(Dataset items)

%%

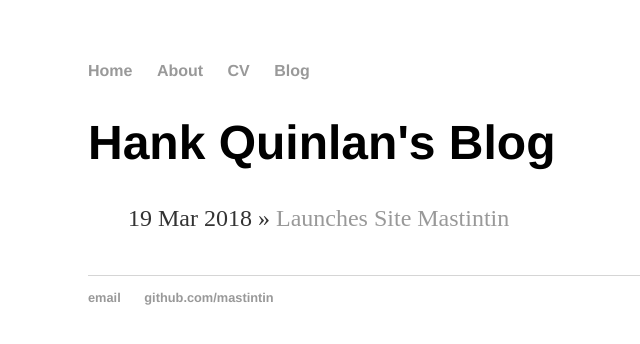
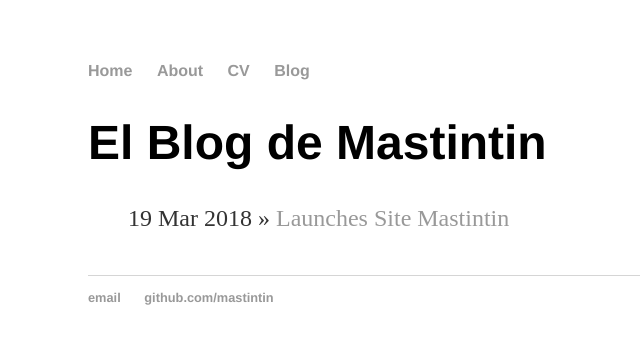
Before and after one commit to mastintin/mastintin.github.io, a Jekyll site: the page built from blog/index.html, in a window 1280 px wide. Shown: the top 344 px of the page, without its empty margins (104-744 px from the left). Built offline with Jekyll 4.4.1, drawn with Linux system fonts in a browser that asks for light colours.

Commit message:
Update index.html

```diff
--- a/blog/index.html
+++ b/blog/index.html
@@ -1,6 +1,6 @@
 ---
 layout: default
-title: Hank Quinlan's Blog
+title: El Blog de Mastintin
 ---
 <h1>{{ page.title }}</h1>
 <ul class="posts">
```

%%

Your assignment: Reply with the number of lines in the preceding entries that contain "title", and no other words.

Answer for the task: 3